Kazakhstan has yet to hold an election judged free and fair by legitimate international observers. Nazarbayev, who has ruled the country since 1990, has emerged victorious against largely token opposition in all five of the country’s presidential elections. In both 2011 and 2015, presidential elections were held early. The next election is set for 2020, although some analysts suggest another early presidential election is in the offing.
With that possibility in mind, it certainly seems that the government has been clearing the arena.
Ablyazov posed perhaps the greatest threat to Nazarbayev, although a return to Kazakhstan was arguably impossible. As I noted in 2017, when his first conviction in absentia went through, “Sham or not, the conviction is the books in Kazakhstan.” Ablyazov resurrected his party — the Democratic Choice of Kazakhstan (DVK) — that year, but it was declared “extremist” in March 2018. Astana’s paranoia about Ablyazov led to the bizarre seizing of blue balloons (the color of the Kazakh flag) during Nowruz celebrations the same month.
Ablyazov’s murder sentence — for the 2004 killing of banker Erzhan Tatishev — came after Murathan Tokmadi, a businessman arrested in 2017 on racketeering charges, confessed to the killing and said that Ablyazov had ordered it.
Meanwhile, Ablyazov’s supporters have found it difficult to operate a party labeled “extremist.”
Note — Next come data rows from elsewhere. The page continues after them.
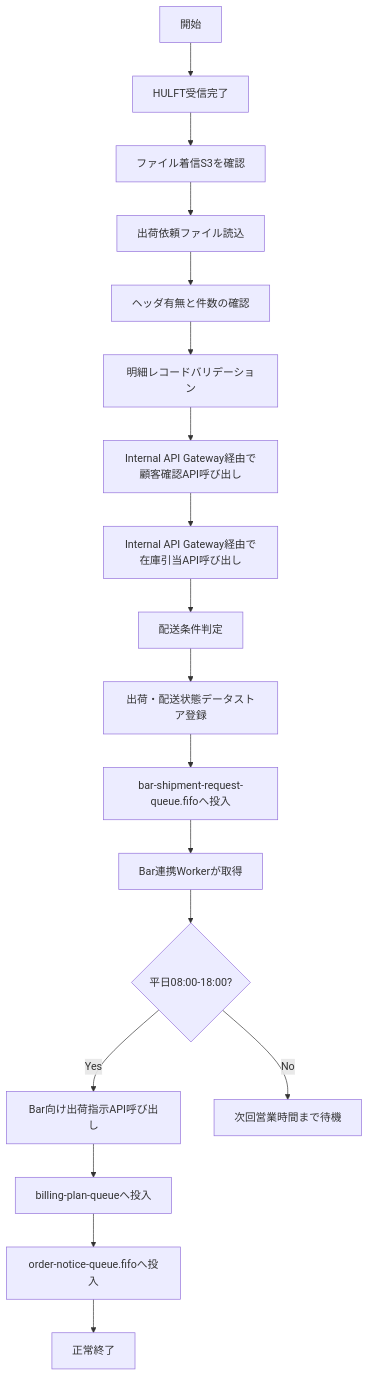
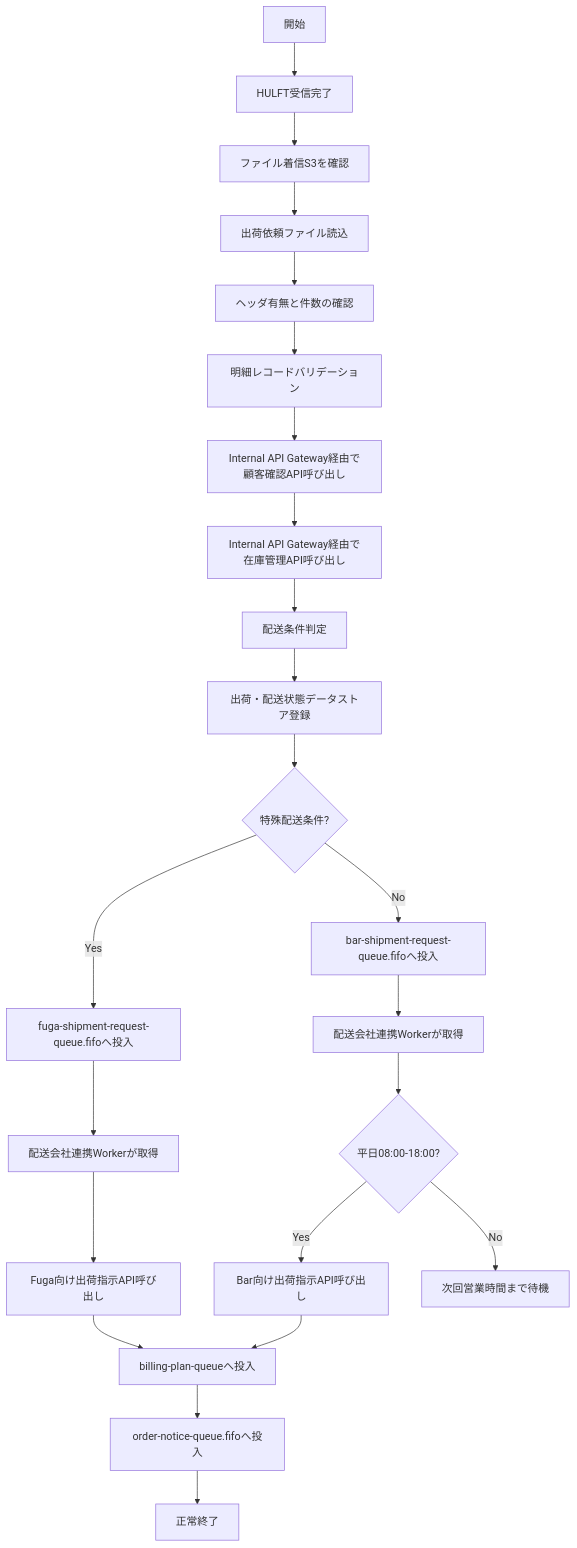
The second of 3 diagrams in docs/共通資料/システム間連携図.md (CalorieMateEater/training-project-logistics-company), drawn with Mermaid before and after one commit. The commit also changed other lines of this file and 235 other files, not shown here.

````diff
--- a/docs/共通資料/システム間連携図.md
+++ b/docs/共通資料/システム間連携図.md
@@ -187,20 +182,25 @@
 ```mermaid
 flowchart TD
     S["開始"] --> F0["HULFT受信完了"]
     F0 --> F1["ファイル着信S3を確認"]
     F1 --> F2["出荷依頼ファイル読込"]
     F2 --> V1["ヘッダ有無と件数の確認"]
     V1 --> V2["明細レコードバリデーション"]
     V2 --> C1["Internal API Gateway経由で顧客確認API呼び出し"]
-    C1 --> D1["Internal API Gateway経由で在庫引当API呼び出し"]
+    C1 --> D1["Internal API Gateway経由で在庫管理API呼び出し"]
     D1 --> R1["配送条件判定"]
     R1 --> DB1["出荷・配送状態データストア登録"]
-    DB1 --> Q1["bar-shipment-request-queue.fifoへ投入"]
-    Q1 --> W1["Bar連携Workerが取得"]
-    W1 --> T1{"平日08:00-18:00?"}
-    T1 -->|Yes| B1["Bar向け出荷指示API呼び出し"]
-    T1 -->|No| Q2["次回営業時間まで待機"]
-    B1 --> B2["billing-plan-queueへ投入"]
-    B2 --> B3["order-notice-queue.fifoへ投入"]
-    B3 --> E["正常終了"]
+    DB1 --> T0{"特殊配送条件?"}
+    T0 -->|Yes| F1Q["fuga-shipment-request-queue.fifoへ投入"]
+    F1Q --> WK1["配送会社連携Workerが取得"]
+    WK1 --> F2A["Fuga向け出荷指示API呼び出し"]
+    T0 -->|No| B1Q["bar-shipment-request-queue.fifoへ投入"]
+    B1Q --> WK2["配送会社連携Workerが取得"]
+    WK2 --> T1{"平日08:00-18:00?"}
+    T1 -->|Yes| B1A["Bar向け出荷指示API呼び出し"]
+    T1 -->|No| B1W["次回営業時間まで待機"]
+    F2A --> N1["billing-plan-queueへ投入"]
+    B1A --> N1
+    N1 --> N2["order-notice-queue.fifoへ投入"]
+    N2 --> E["正常終了"]
 ```
````
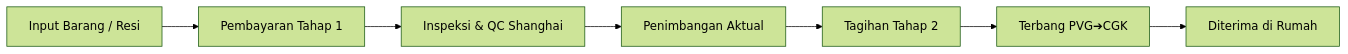
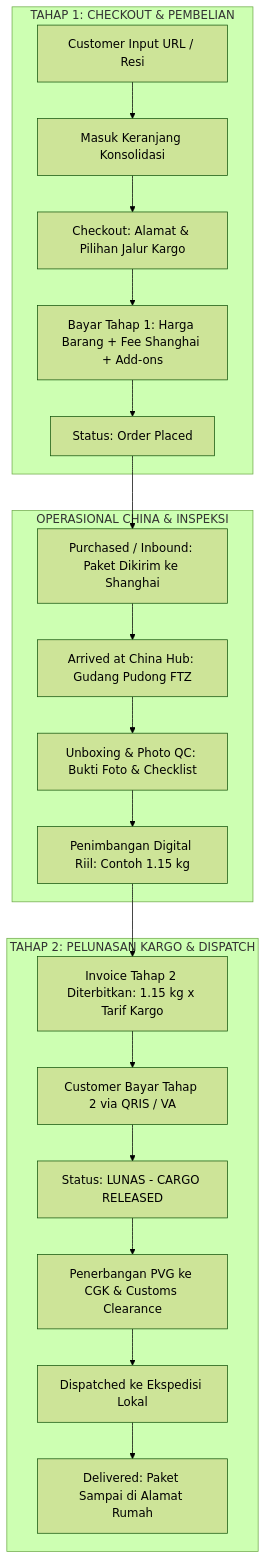
One commit to Flypick-Nevermind/fp-store-web changed the diagram in README.md. Above: the diagram before and after it, drawn with Mermaid (forest theme). The commit also changed other lines of this file, not shown here.

Commit message:
docs: update README with detailed stage 1 & 2 flow, mermaid diagram, and Vercel guide

````diff
--- a/README.md
+++ b/README.md
@@ -188,9 +63,25 @@
 ```mermaid
-flowchart LR
-    A[Input Barang / Resi] --> B[Pembayaran Tahap 1]
-    B --> C[Inspeksi & QC Shanghai]
-    C --> D[Penimbangan Aktual]
-    D --> E[Tagihan Tahap 2]
-    E --> F[Terbang PVG➔CGK]
-    F --> G[Diterima di Rumah]
+flowchart TD
+    subgraph S1 [TAHAP 1: CHECKOUT & PEMBELIAN]
+        A[Customer Input URL / Resi] --> B[Masuk Keranjang Konsolidasi]
+        B --> C[Checkout: Alamat & Pilihan Jalur Kargo]
+        C --> D[Bayar Tahap 1: Harga Barang + Fee Shanghai + Add-ons]
+        D --> E[Status: Order Placed]
+    end
+
+    subgraph S2 [OPERASIONAL CHINA & INSPEKSI]
+        E --> F[Purchased / Inbound: Paket Dikirim ke Shanghai]
+        F --> G[Arrived at China Hub: Gudang Pudong FTZ]
+        G --> H[Unboxing & Photo QC: Bukti Foto & Checklist]
+        H --> I[Penimbangan Digital Riil: Contoh 1.15 kg]
+    end
+
+    subgraph S3 [TAHAP 2: PELUNASAN KARGO & DISPATCH]
+        I --> J[Invoice Tahap 2 Diterbitkan: 1.15 kg x Tarif Kargo]
+        J --> K[Customer Bayar Tahap 2 via QRIS / VA]
+        K --> L[Status: LUNAS - CARGO RELEASED]
+        L --> M[Penerbangan PVG ke CGK & Customs Clearance]
+        M --> N[Dispatched ke Ekspedisi Lokal]
+        N --> O[Delivered: Paket Sampai di Alamat Rumah]
+    end
 ```
````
On November 30, a court in Almaty found Aset Abishev guilty of belonging to a banned political organization and funding a criminal group and sentenced him to four years in prison. As Joanna Lillis reported, “The prosecutor argued that while Abishev had not provided actual funds to DVK, he had in effect provided ‘information support’ by means of his online postings.”
Abishev’s trial followed other similar cases of DVK supporters finding legal trouble via their online support for the party. In September, Ablovas Jumayev was sentenced to three years in prison for his postings to a DVK Telegram group. His wife, Aigul Akberdi, is on trial on related charges.
Other opposition groups are not immune from pressure. On December 1, a court in Astana ruled that Syrym Abdirakhmanov, the leader of the unregistered Alash People’s Social Democratic Party, be held in pretrial detention for two months. Abdirakhmanov’s lawyer, Tolegen Shaikov, told RFE/RL that his client was “sued by an Astana city official and charged with distribution of false information, assaulting a public official, offending a public official, and obstructing justice.”
When Abdirakhmanov created the party in 2017 he took the name from Kazakhstan’s first political party, Alash. RFE/RL‘s Kazakh Service reported that at first Abdirakhmanov was criticized, with some viewing the party as a government initiative. Abdirakhmanov had previously been a Nur Otan member. Nur Otan is Kazakhstan’s dominant political party, the party of Nazarbayev. It’s not clear why Abdirakhmanov never registered his party, but party representatives said in a letter posted after his arrest that he’d been repeatedly detained without reason and subject to persecution.
Whether Kazakhstan has an early presidential election or not, it seems wildly unlikely for anyone outside of Nazarbayev’s orbit to make a real run at the office. New parties and associates of old foes alike have been unable to find traction that escapes the pressure of the authorities.